Since the late 1800s, Geneseo New York’s “Bear Fountain” has been a fixture in the middle of the street in that small city’s downtown. Once a place where horses were invited to drink, the beloved historic monument now stands as sort of endearing traffic calming piece, subtly reminding cars that Main Street is not a place for speed.
A recent Democrat & Chronicle story in my home city of Rochester, NY stated that the monument has been damaged by cars and trucks hitting it at least 6 times since 2016. The story reports that in April of 2016, the basin piece of the monument was so badly damaged by a truck slamming into it that a new one needed to be made and put in place… but before this could happen, 2 more vehicles smashed the damaged basin in November 2016 and February 2017.
The article laughably finishes with the statement “Despite the recent rash of mishaps involving the fountain, there hasn’t been serious talk about relocating it.” If there was ever such a thing as “monument victim-shaming” this is a classic example.
Geneseo has a unique piece of history sitting in the middle of its downtown. The monument also serves as a traffic calming element, keeping speeds reasonable and reminding drivers that this is a place for people. Yet the article concludes with a question of whether to move the structure due to the fact that drivers simply can’t seem to avoid hitting it. To me, that’s sort of like removing a crosswalk if a pedestrian is struck by a car while traversing it. The problem lies with the automobile, not with the Bear Fountain.
Imagine if this structure was damaged by cyclists, skateboarders or electric scooters?
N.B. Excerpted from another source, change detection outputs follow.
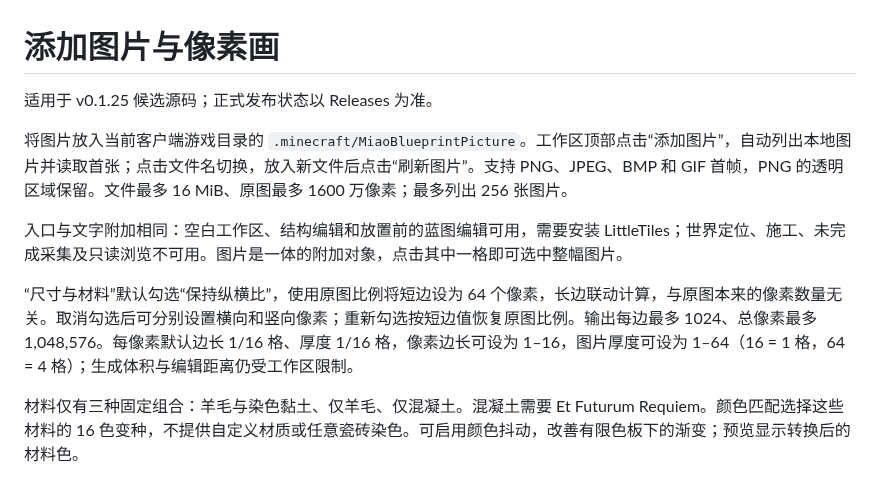
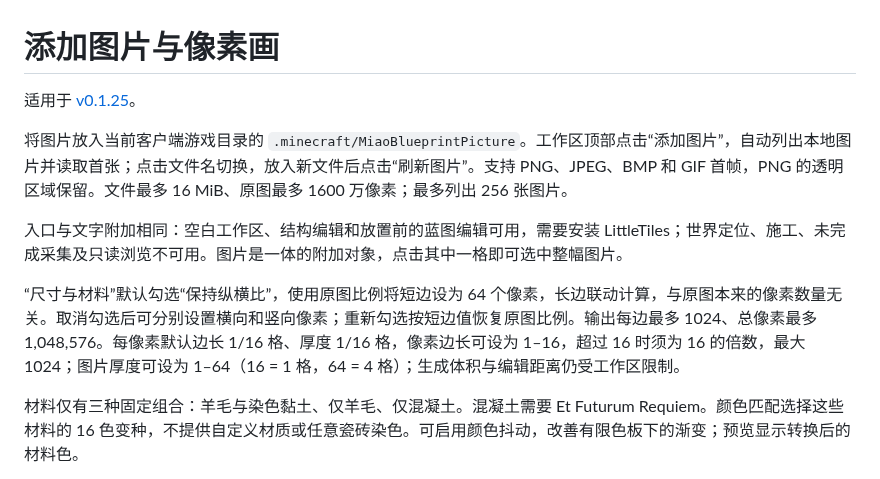
Before and after one commit to MIAOKATZE/GT-Miao-Blueprint, a Markdown page: README/picture-blueprints.md, the part around the change. GitHub-like rendering.

```diff
--- a/README/picture-blueprints.md
+++ b/README/picture-blueprints.md
@@ -1,12 +1,12 @@
 # 添加图片与像素画
 
-适用于 v0.1.25 候选源码；正式发布状态以 Releases 为准。
+适用于 [v0.1.25](https://github.com/MIAOKATZE/GT-Miao-Blueprint/releases/tag/v0.1.25)。
 
 将图片放入当前客户端游戏目录的 `.minecraft/MiaoBlueprintPicture`。工作区顶部点击“添加图片”，自动列出本地图片并读取首张；点击文件名切换，放入新文件后点击“刷新图片”。支持 PNG、JPEG、BMP 和 GIF 首帧，PNG 的透明区域保留。文件最多 16 MiB、原图最多 1600 万像素；最多列出 256 张图片。
 
 入口与文字附加相同：空白工作区、结构编辑和放置前的蓝图编辑可用，需要安装 LittleTiles；世界定位、施工、未完成采集及只读浏览不可用。图片是一体的附加对象，点击其中一格即可选中整幅图片。
 
-“尺寸与材料”默认勾选“保持纵横比”，使用原图比例将短边设为 64 个像素，长边联动计算，与原图本来的像素数量无关。取消勾选后可分别设置横向和竖向像素；重新勾选按短边值恢复原图比例。输出每边最多 1024、总像素最多 1,048,576。每像素默认边长 1/16 格、厚度 1/16 格，像素边长可设为 1–16，图片厚度可设为 1–64（16 = 1 格，64 = 4 格）；生成体积与编辑距离仍受工作区限制。
+“尺寸与材料”默认勾选“保持纵横比”，使用原图比例将短边设为 64 个像素，长边联动计算，与原图本来的像素数量无关。取消勾选后可分别设置横向和竖向像素；重新勾选按短边值恢复原图比例。输出每边最多 1024、总像素最多 1,048,576。每像素默认边长 1/16 格、厚度 1/16 格，像素边长可设为 1–16，超过 16 时须为 16 的倍数，最大 1024；图片厚度可设为 1–64（16 = 1 格，64 = 4 格）；生成体积与编辑距离仍受工作区限制。
 
 材料仅有三种固定组合：羊毛与染色黏土、仅羊毛、仅混凝土。混凝土需要 Et Futurum Requiem。颜色匹配选择这些材料的 16 色变种，不提供自定义材质或任意瓷砖染色。可启用颜色抖动，改善有限色板下的渐变；预览显示转换后的材料色。
 
```
Also changed, not shown: README.md (+28 -1 lines), README/text-blueprints.md (+1 -1 lines), README/screenshots/blueprint-attachments.png (added), README/screenshots/picture-attachment-editor.png (added), README/screenshots/text-attachment-editor.png (added), README/screenshots/text-picture-showcase.png (added), 1 other file.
Would we be asking whether or not the monument should be moved? No, we would most likely ban those vehicles from the street with a series of signs reinforced by regular patrols. But it would be a cold day in Hell before repeated car-vs.-fountain collisions led to the banning of automobiles from the streets of Geneseo.
In the grand scheme, this is a minor incident, but in a small way it’s representative of how much priority we give to the automobile. Without thought, we assume that the car should always have the right of way, and any object, design or individual that conflicts with this mindset must be changed or removed. It is this mindset that has led to the skyrocketing rates of pedestrian and cycling AND driver/passenger deaths in our country. It is a habit we must break, or at least diminish, before we further jeopardize the safety of our citizens and the fabric of our communities.